The Balanced Fund's benchmark is considerably more conservative with allocations of 30% global equities, 20% Australasian equities, 10% Infrastructure, Property & Alternative assets and 40% Cash and Fixed Interest.
The active positions for the Balanced Fund are an over-exposure to global equities and under-exposure to Infrastructure, Property & Alternative assets and Cash and Fixed Interest.
Some of the lag in performance for the Balanced Fund compared to their peers, will in our opinion be a combination of security selection and asset allocation. Our suspicion is a majority of the return detraction will have come from the split between income and growth assets.
For those investors who are more concerned with capital stability rather than chasing the high-octane returns on offer from equity markets, the Conservative Fund with 80% Cash and Fixed Interest and 20% global and Australasian shares (split 50/50) is likely to appeal.
The Conservative Fund, a recent addition to Brook's KiwiSaver suite, has outperformed its benchmark by 0.55% over the past three months and by approximately the same amount since its inception in June 2012.
There is quite a lot to like about the team at Brook in our opinion, but they still continue to struggle to attract funds. The Growth Funds' ranking of number one over the last five years should attract some attention. A few more rounds of above average returns for both of the established funds should provide Brook with some positive funds flow.

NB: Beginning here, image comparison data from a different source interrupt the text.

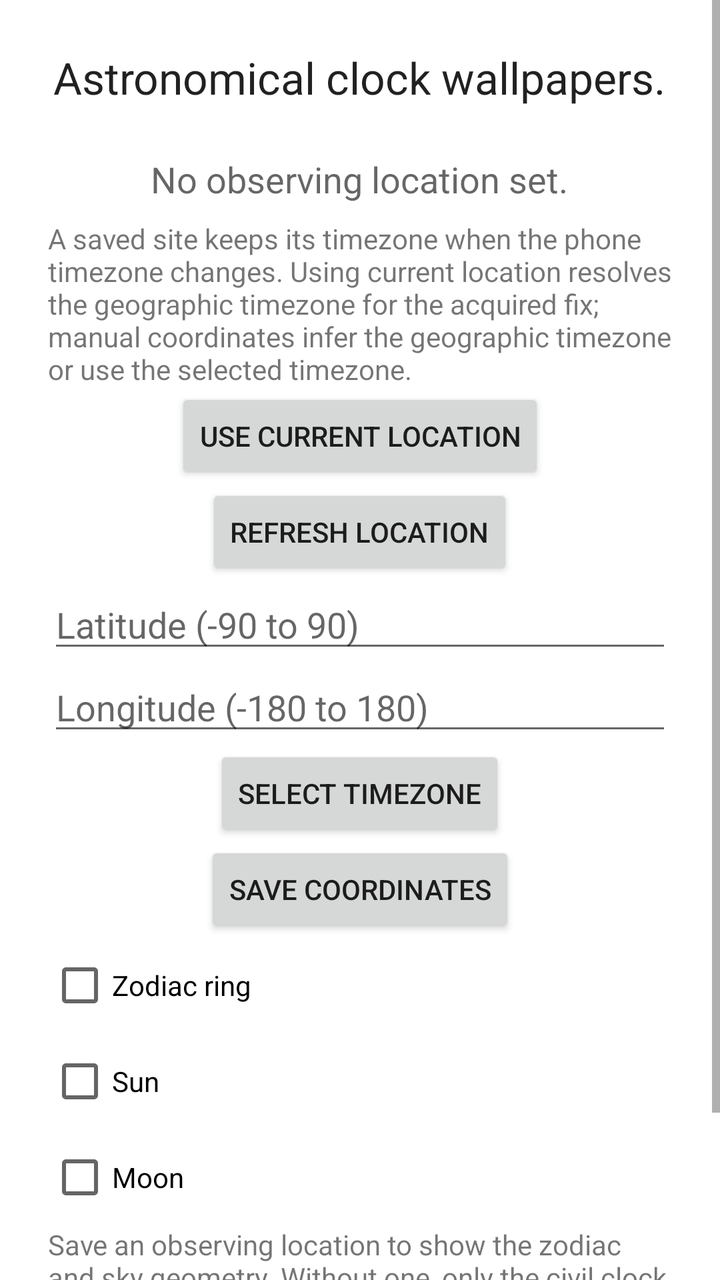
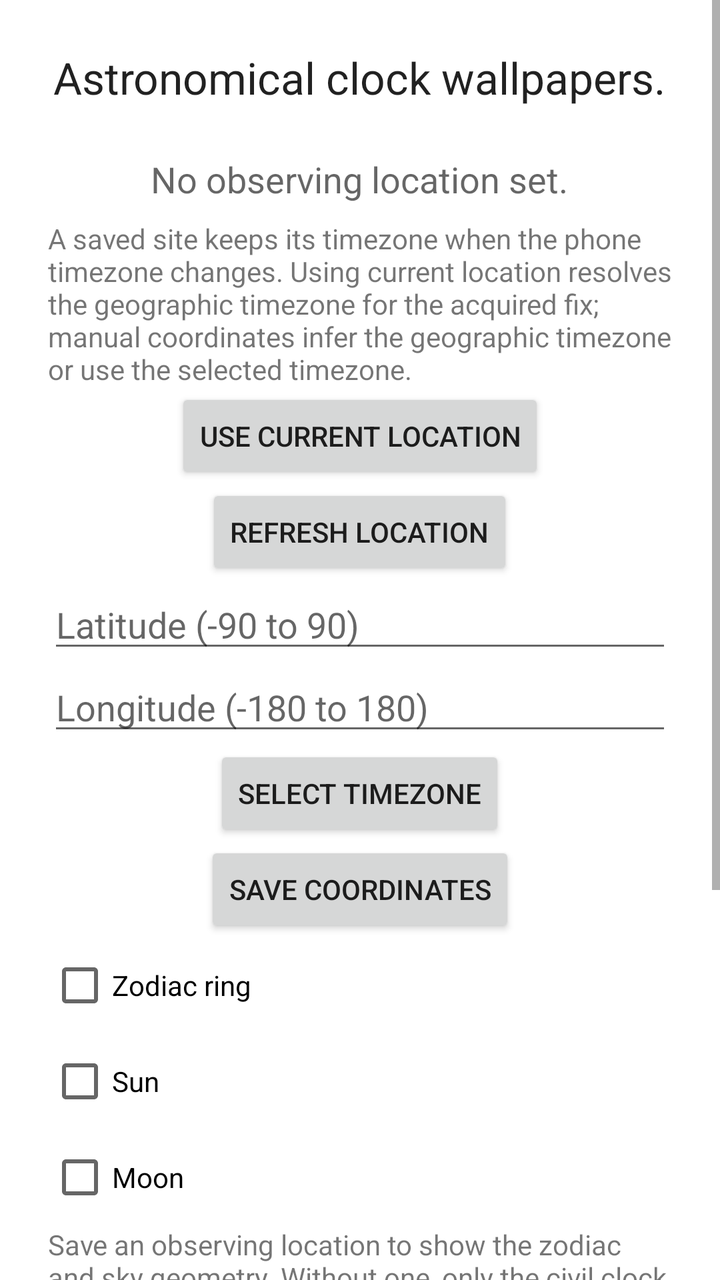

Screens rendered from an Android XML layout before and after an edit, with the pre-edit source and the edit as a unified diff.
<!-- AndroidManifest.xml: fallback theme Theme.MaterialComponents.DayNight.NoActionBar -->
<!-- res/layout/activity_settings.xml -->
<?xml version="1.0" encoding="utf-8"?>
<ScrollView xmlns:android="http://schemas.android.com/apk/res/android"
  android:id="@+id/settings_scroll"
  android:layout_width="match_parent"
  android:layout_height="match_parent"
  android:fillViewport="true"
  android:fitsSystemWindows="true">
  <LinearLayout
    android:layout_width="match_parent"
    android:layout_height="wrap_content"
    android:gravity="center_horizontal"
    android:orientation="vertical"
    android:padding="24dp">
    <TextView
      android:layout_width="wrap_content"
      android:layout_height="wrap_content"
      android:layout_marginBottom="24dp"
      android:text="@string/wallpaper_description"
      android:textAppearance="?android:attr/textAppearanceLarge" />
    <TextView
      android:id="@+id/location_current"
      android:layout_width="wrap_content"
      android:layout_height="wrap_content"
      android:text="@string/location_unset"
      android:textAppearance="?android:attr/textAppearanceMedium" />
    <TextView
      android:id="@+id/location_timezone_help"
      android:layout_width="match_parent"
      android:layout_height="wrap_content"
      android:layout_marginTop="8dp"
      android:text="@string/location_timezone_help" />
    <Button
      android:id="@+id/use_current_location"
      android:layout_width="wrap_content"
      android:layout_height="wrap_content"
      android:minHeight="48dp"
      android:text="@string/use_current_location" />
    <Button
      android:id="@+id/refresh_location"
      android:layout_width="wrap_content"
      android:layout_height="wrap_content"
      android:minHeight="48dp"
      android:text="@string/refresh_location" />
    <EditText
      android:id="@+id/latitude_input"
      android:layout_width="match_parent"
      android:layout_height="wrap_content"
      android:hint="@string/latitude_hint"
      android:importantForAutofill="no"
      android:inputType="numberDecimal|numberSigned" />
    <EditText
      android:id="@+id/longitude_input"
      android:layout_width="match_parent"
      android:layout_height="wrap_content"
      android:hint="@string/longitude_hint"
      android:importantForAutofill="no"
      android:inputType="numberDecimal|numberSigned" />
    <Button
      android:id="@+id/select_timezone"
      android:layout_width="wrap_content"
      android:layout_height="wrap_content"
      android:minHeight="48dp"
      android:text="@string/choose_timezone_title" />
    <Button
      android:id="@+id/save_location"
      android:layout_width="wrap_content"
      android:layout_height="wrap_content"
      android:minHeight="48dp"
      android:text="@string/save_location" />
    <CheckBox
      android:id="@+id/zodiac_ring"
      android:layout_width="match_parent"
      android:layout_height="wrap_content"
      android:minHeight="48dp"
      android:text="@string/zodiac_ring" />
    <CheckBox
      android:id="@+id/sun_layer"
      android:layout_width="match_parent"
      android:layout_height="wrap_content"
      android:minHeight="48dp"
      android:text="@string/sun_layer" />
    <CheckBox
      android:id="@+id/moon_layer"
      android:layout_width="match_parent"
      android:layout_height="wrap_content"
      android:minHeight="48dp"
      android:text="@string/moon_layer" />
    <TextView
      android:layout_width="match_parent"
      android:layout_height="wrap_content"
      android:text="@string/dial_location_help" />
    <Button
      android:id="@+id/open_preview"
      android:layout_width="wrap_content"
      android:layout_height="wrap_content"
      android:minHeight="48dp"
      android:text="@string/open_preview" />
  </LinearLayout>
</ScrollView>
<!-- resources referenced by this layout -->
<resources>
  <string name="choose_timezone_title">Select timezone</string>
  <string name="dial_location_help">Save an observing location to show the zodiac and sky geometry. Without one, only the civil clock is shown.</string>
  <string name="latitude_hint">Latitude (-90 to 90)</string>
  <string name="location_timezone_help">A saved site keeps its timezone when the phone timezone changes. Using current location resolves the geographic timezone for the acquired fix; manual coordinates infer the geographic timezone or use the selected timezone.</string>
  <string name="location_unset">No observing location set.</string>
  <string name="longitude_hint">Longitude (-180 to 180)</string>
  <string name="moon_layer">Moon</string>
  <string name="open_preview">Open wallpaper preview</string>
  <string name="refresh_location">Refresh location</string>
  <string name="save_location">Save coordinates</string>
  <string name="sun_layer">Sun</string>
  <string name="use_current_location">Use current location</string>
  <string name="wallpaper_description">Astronomical clock wallpapers.</string>
  <string name="zodiac_ring">Zodiac ring</string>
</resources>

<!-- the commit's change to res/layout/activity_settings.xml (unified diff, before → after) -->
@@ -89,6 +89,36 @@
       android:layout_width="match_parent"
       android:layout_height="wrap_content"
       android:text="@string/dial_location_help" />
+    <TextView
+      android:layout_width="match_parent"
+      android:layout_height="wrap_content"
+      android:layout_marginTop="16dp"
+      android:text="@string/appearance_title"
+      android:textAppearance="?android:attr/textAppearanceMedium" />
+    <RadioGroup
+      android:id="@+id/appearance_group"
+      android:layout_width="match_parent"
+      android:layout_height="wrap_content"
+      android:orientation="vertical">
+      <RadioButton
+        android:id="@+id/appearance_system"
+        android:layout_width="match_parent"
+        android:layout_height="wrap_content"
+        android:minHeight="48dp"
+        android:text="@string/appearance_system" />
+      <RadioButton
+        android:id="@+id/appearance_light"
+        android:layout_width="match_parent"
+        android:layout_height="wrap_content"
+        android:minHeight="48dp"
+        android:text="@string/appearance_light" />
+      <RadioButton
+        android:id="@+id/appearance_dark"
+        android:layout_width="match_parent"
+        android:layout_height="wrap_content"
+        android:minHeight="48dp"
+        android:text="@string/appearance_dark" />
+    </RadioGroup>
     <Button
       android:id="@+id/open_preview"
       android:layout_width="wrap_content"
<!-- resource entries referenced after the edit -->
@@ -1,5 +1,9 @@
 <!-- resources referenced by this layout -->
 <resources>
+  <string name="appearance_dark">Dark</string>
+  <string name="appearance_light">Light</string>
+  <string name="appearance_system">System default</string>
+  <string name="appearance_title">Appearance</string>
   <string name="choose_timezone_title">Select timezone</string>
   <string name="dial_location_help">Save an observing location to show the zodiac and sky geometry. Without one, only the civil clock is shown.</string>
   <string name="latitude_hint">Latitude (-90 to 90)</string>
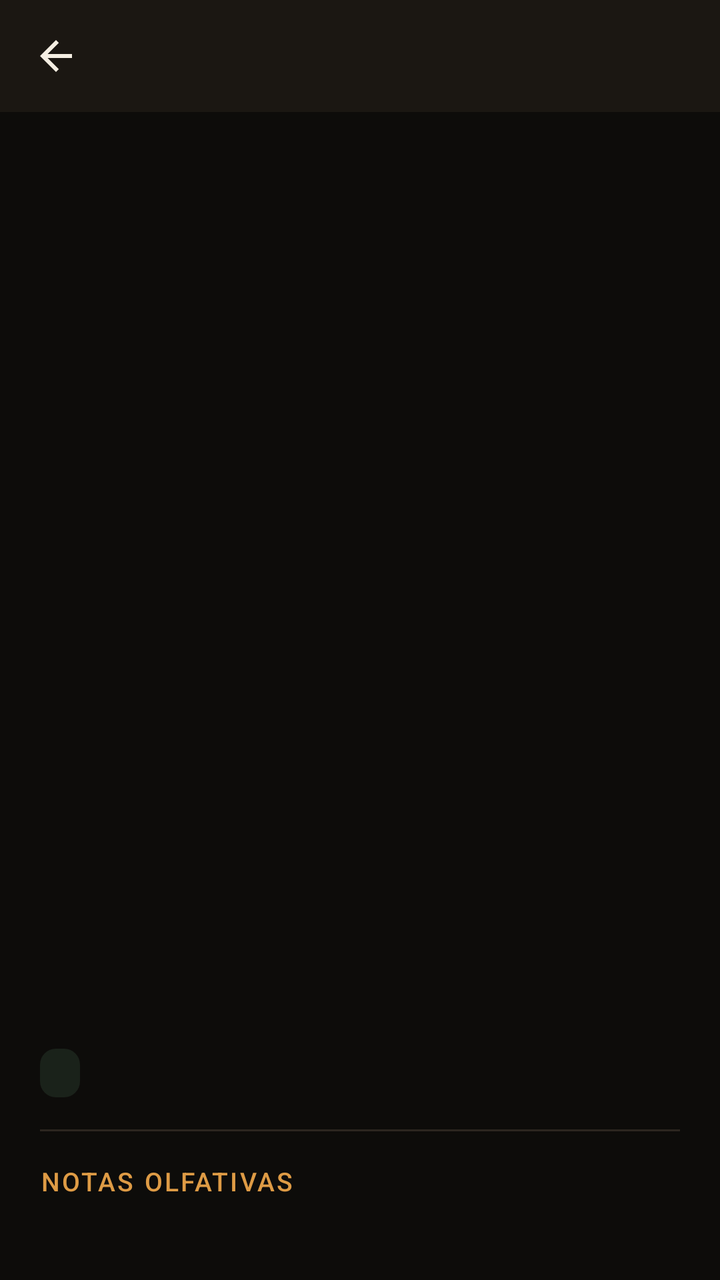
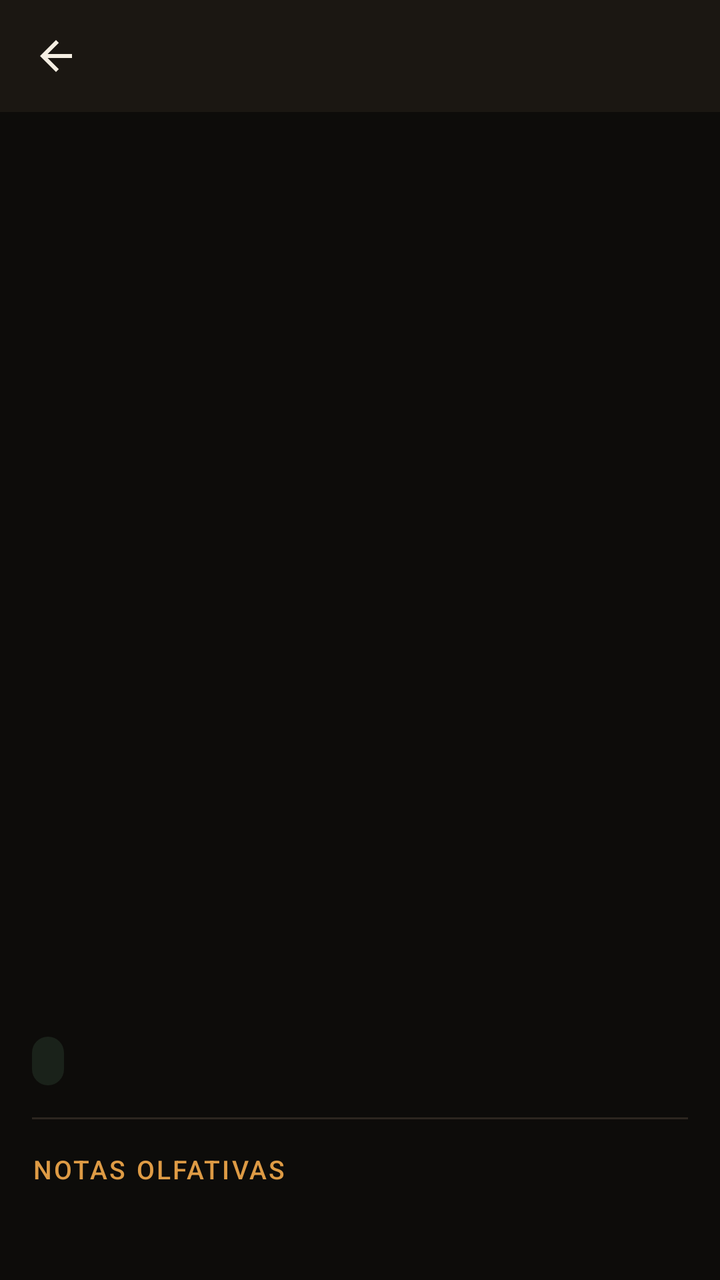

An Android layout rendered at two revisions. The XML below is the earlier revision; the diff shows what the commit changed to produce the second picture.
<!-- AndroidManifest.xml: application theme Theme.RFragancias -->
<!-- res/layout/activity_perfume_detalle.xml -->
<?xml version="1.0" encoding="utf-8"?>
<androidx.core.widget.NestedScrollView xmlns:android="http://schemas.android.com/apk/res/android"
    xmlns:app="http://schemas.android.com/apk/res-auto"
    android:layout_width="match_parent"
    android:layout_height="match_parent"
    android:background="@color/bg"
    android:fillViewport="true">

    <LinearLayout
        android:layout_width="match_parent"
        android:layout_height="wrap_content"
        android:orientation="vertical">

        <androidx.appcompat.widget.Toolbar
            android:id="@+id/toolbar"
            android:layout_width="match_parent"
            android:layout_height="?attr/actionBarSize"
            android:background="@color/surface"
            app:navigationIcon="@drawable/ic_back"
            app:title=""
            app:titleTextColor="@color/text_primary" />

        <ImageView
            android:id="@+id/img_detalle"
            android:layout_width="match_parent"
            android:layout_height="380dp"
            android:background="@color/bg"
            android:padding="12dp"
            android:scaleType="fitCenter"
            android:contentDescription="@string/titulo_perfume_detalle" />

        <LinearLayout
            android:layout_width="match_parent"
            android:layout_height="wrap_content"
            android:orientation="vertical"
            android:padding="@dimen/padding_screen">

            <TextView
                android:id="@+id/texto_disenador_detalle"
                android:layout_width="match_parent"
                android:layout_height="wrap_content"
                android:textAllCaps="true"
                android:textColor="@color/primary"
                android:textSize="13sp"
                android:letterSpacing="0.05" />

            <TextView
                android:id="@+id/texto_nombre_detalle"
                android:layout_width="match_parent"
                android:layout_height="wrap_content"
                android:layout_marginTop="4dp"
                android:textSize="28sp"
                style="@style/TextDisplay" />

            <TextView
                android:id="@+id/badge_genero_detalle"
                android:layout_width="wrap_content"
                android:layout_height="wrap_content"
                android:layout_marginTop="10dp"
                android:background="@drawable/bg_badge_success"
                android:paddingHorizontal="10dp"
                android:paddingVertical="4dp"
                android:textColor="@color/text_primary"
                android:textSize="12sp" />

            <View
                android:layout_width="match_parent"
                android:layout_height="1dp"
                android:layout_marginVertical="16dp"
                android:background="@drawable/divider" />

            <TextView
                android:layout_width="wrap_content"
                android:layout_height="wrap_content"
                android:text="Notas olfativas"
                style="@style/TextEyebrow" />

            <TextView
                android:id="@+id/texto_notas_detalle"
                android:layout_width="match_parent"
                android:layout_height="wrap_content"
                android:layout_marginTop="6dp"
                android:textColor="@color/text_primary"
                android:textSize="15sp"
                android:lineSpacingExtra="4dp" />

            <com.google.android.material.button.MaterialButton
                android:id="@+id/btn_agregar_carrito_detalle"
                android:layout_width="match_parent"
                android:layout_height="wrap_content"
                android:layout_marginTop="28dp"
                android:text="@string/btn_agregar_carrito"
                app:icon="@drawable/ic_add" />

            <com.google.android.material.button.MaterialButton
                android:id="@+id/btn_whatsapp_detalle"
                android:layout_width="match_parent"
                android:layout_height="wrap_content"
                android:layout_marginTop="10dp"
                android:backgroundTint="@color/whatsapp"
                android:text="@string/btn_whatsapp"
                android:textColor="@color/white"
                app:icon="@drawable/ic_whatsapp"
                app:iconTint="@color/white" />

        </LinearLayout>
    </LinearLayout>
</androidx.core.widget.NestedScrollView>
<!-- resources referenced by this layout -->
<resources>
  <color name="bg">#0D0C0A</color>
  <color name="primary">#DE9B45</color>
  <color name="surface">#1B1712</color>
  <color name="text_primary">#F4EEE2</color>
  <color name="whatsapp">#3FCE71</color>
  <color name="white">#FFFFFF</color>
  <dimen name="padding_screen">20dp</dimen>
  <!-- drawable bg_badge_success (drawable) -->
  <shape xmlns:android="http://schemas.android.com/apk/res/android" android:shape="rectangle">
      <corners android:radius="8dp"/>
      <solid android:color="@color/success_bg"/>
  </shape>
  <!-- drawable divider (drawable) -->
  <shape xmlns:android="http://schemas.android.com/apk/res/android" android:shape="rectangle">
      <solid android:color="@color/border"/>
  </shape>
  <!-- drawable ic_add (drawable) -->
  <vector xmlns:android="http://schemas.android.com/apk/res/android"
      android:width="24dp" android:height="24dp" android:viewportWidth="24" android:viewportHeight="24">
      <path android:fillColor="#0D0C0A" android:pathData="M19,13h-6v6h-2v-6H5v-2h6V5h2v6h6v2z"/>
  </vector>
  <string name="btn_agregar_carrito">Agregar al carrito</string>
  <string name="btn_whatsapp">Escríbenos por WhatsApp</string>
  <string name="titulo_perfume_detalle">Detalle del perfume</string>
  <style name="TextDisplay">
          <item name="android:textColor">@color/text_primary</item>
          <item name="android:fontFamily">serif</item>
          <item name="android:textSize">26sp</item>
          <item name="android:textStyle">normal</item>
      </style>
  <style name="Theme.RFragancias" parent="Theme.MaterialComponents.DayNight.NoActionBar">
          <item name="colorPrimary">@color/primary</item>
          <item name="colorPrimaryDark">@color/bg</item>
          <item name="colorAccent">@color/primary</item>
          <item name="colorSurface">@color/surface</item>
          <item name="colorOnSurface">@color/text_primary</item>
          <item name="colorOnPrimary">@color/bg</item>
          <item name="android:windowBackground">@color/bg</item>
          <item name="android:statusBarColor">@color/bg</item>
          <item name="android:navigationBarColor">@color/bg</item>
          <item name="android:windowLightStatusBar" tools:targetApi="m">false</item>
          <item name="android:textColorPrimary">@color/text_primary</item>
          <item name="android:textColorSecondary">@color/text_muted</item>
          <item name="materialButtonStyle">@style/Widget.RFragancias.Button</item>
          <item name="editTextStyle">@style/Widget.RFragancias.EditText</item>
          <item name="textInputStyle">@style/Widget.RFragancias.TextInputLayout</item>
      </style>
  <color name="success_bg">#1F7FBE8A</color>
  <color name="border">#2C2620</color>
  <color name="text_muted">#ACA090</color>
  <style name="Widget.RFragancias.EditText" parent="Widget.AppCompat.EditText">
          <item name="android:textColor">@color/text_primary</item>
          <item name="android:textColorHint">@color/text_muted</item>
      </style>
  <style name="Widget.RFragancias.TextInputLayout" parent="Widget.MaterialComponents.TextInputLayout.OutlinedBox">
          <item name="boxStrokeColor">@color/border</item>
          <item name="hintTextColor">@color/primary</item>
          <item name="android:textColorHint">@color/text_muted</item>
          <item name="boxCornerRadiusTopStart">10dp</item>
          <item name="boxCornerRadiusTopEnd">10dp</item>
          <item name="boxCornerRadiusBottomStart">10dp</item>
          <item name="boxCornerRadiusBottomEnd">10dp</item>
      </style>
  <!-- unchanged entries left out for length: 4 -->
</resources>

<!-- the commit's change to res/layout/activity_perfume_detalle.xml (unified diff, before → after) -->
@@ -56,9 +56,9 @@
                 android:id="@+id/badge_genero_detalle"
                 android:layout_width="wrap_content"
                 android:layout_height="wrap_content"
-                android:layout_marginTop="10dp"
+                android:layout_marginTop="8dp"
                 android:background="@drawable/bg_badge_success"
-                android:paddingHorizontal="10dp"
+                android:paddingHorizontal="8dp"
                 android:paddingVertical="4dp"
                 android:textColor="@color/text_primary"
                 android:textSize="12sp" />
@@ -79,7 +79,7 @@
                 android:id="@+id/texto_notas_detalle"
                 android:layout_width="match_parent"
                 android:layout_height="wrap_content"
-                android:layout_marginTop="6dp"
+                android:layout_marginTop="8dp"
                 android:textColor="@color/text_primary"
                 android:textSize="15sp"
                 android:lineSpacingExtra="4dp" />
@@ -88,7 +88,7 @@
                 android:id="@+id/btn_agregar_carrito_detalle"
                 android:layout_width="match_parent"
                 android:layout_height="wrap_content"
-                android:layout_marginTop="28dp"
+                android:layout_marginTop="24dp"
                 android:text="@string/btn_agregar_carrito"
                 app:icon="@drawable/ic_add" />
 
@@ -96,7 +96,7 @@
                 android:id="@+id/btn_whatsapp_detalle"
                 android:layout_width="match_parent"
                 android:layout_height="wrap_content"
-                android:layout_marginTop="10dp"
+                android:layout_marginTop="8dp"
                 android:backgroundTint="@color/whatsapp"
                 android:text="@string/btn_whatsapp"
                 android:textColor="@color/white"
<!-- resource entries referenced after the edit -->
@@ -4,9 +4,9 @@
   <color name="primary">#DE9B45</color>
   <color name="surface">#1B1712</color>
   <color name="text_primary">#F4EEE2</color>
-  <color name="whatsapp">#3FCE71</color>
+  <color name="whatsapp">#0F7A3E</color>
   <color name="white">#FFFFFF</color>
-  <dimen name="padding_screen">20dp</dimen>
+  <dimen name="padding_screen">16dp</dimen>
   <!-- drawable bg_badge_success (drawable) -->
   <shape xmlns:android="http://schemas.android.com/apk/res/android" android:shape="rectangle">
       <corners android:radius="8dp"/>
@@ -37,6 +37,8 @@
           <item name="colorSurface">@color/surface</item>
           <item name="colorOnSurface">@color/text_primary</item>
           <item name="colorOnPrimary">@color/bg</item>
+          <item name="colorError">@color/error</item>
+          <item name="colorOnError">@color/bg</item>
           <item name="android:windowBackground">@color/bg</item>
           <item name="android:statusBarColor">@color/bg</item>
           <item name="android:navigationBarColor">@color/bg</item>
@@ -49,13 +51,17 @@
       </style>
   <color name="success_bg">#1F7FBE8A</color>
   <color name="border">#2C2620</color>
+  <color name="error">#E08A72</color>
   <color name="text_muted">#ACA090</color>
   <style name="Widget.RFragancias.EditText" parent="Widget.AppCompat.EditText">
           <item name="android:textColor">@color/text_primary</item>
           <item name="android:textColorHint">@color/text_muted</item>
       </style>
   <style name="Widget.RFragancias.TextInputLayout" parent="Widget.MaterialComponents.TextInputLayout.OutlinedBox">
-          <item name="boxStrokeColor">@color/border</item>
+          <item name="boxStrokeColor">@color/input_stroke</item>
+          <item name="boxStrokeErrorColor">@color/error</item>
+          <item name="errorTextColor">@color/error</item>
+          <item name="errorIconTint">@color/error</item>
           <item name="hintTextColor">@color/primary</item>
           <item name="android:textColorHint">@color/text_muted</item>
           <item name="boxCornerRadiusTopStart">10dp</item>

Below is a table of the longer term performance of the Brook funds. The return data is before tax and after fees and is as published by the managers. (No adjustments have been made to take into account those additional fees which scheme providers may charge and which are not included in calculating the fund performance. We do make such adjustments, but they will not be included until the full benchmarking is published.)
Brook KiwiSaver Scheme
(31 December 2012)
(1 Oct 2007)
* This fund started in July 2012 so the data is for the period to 31 December 2012.
More detailed performance reporting can be found here ».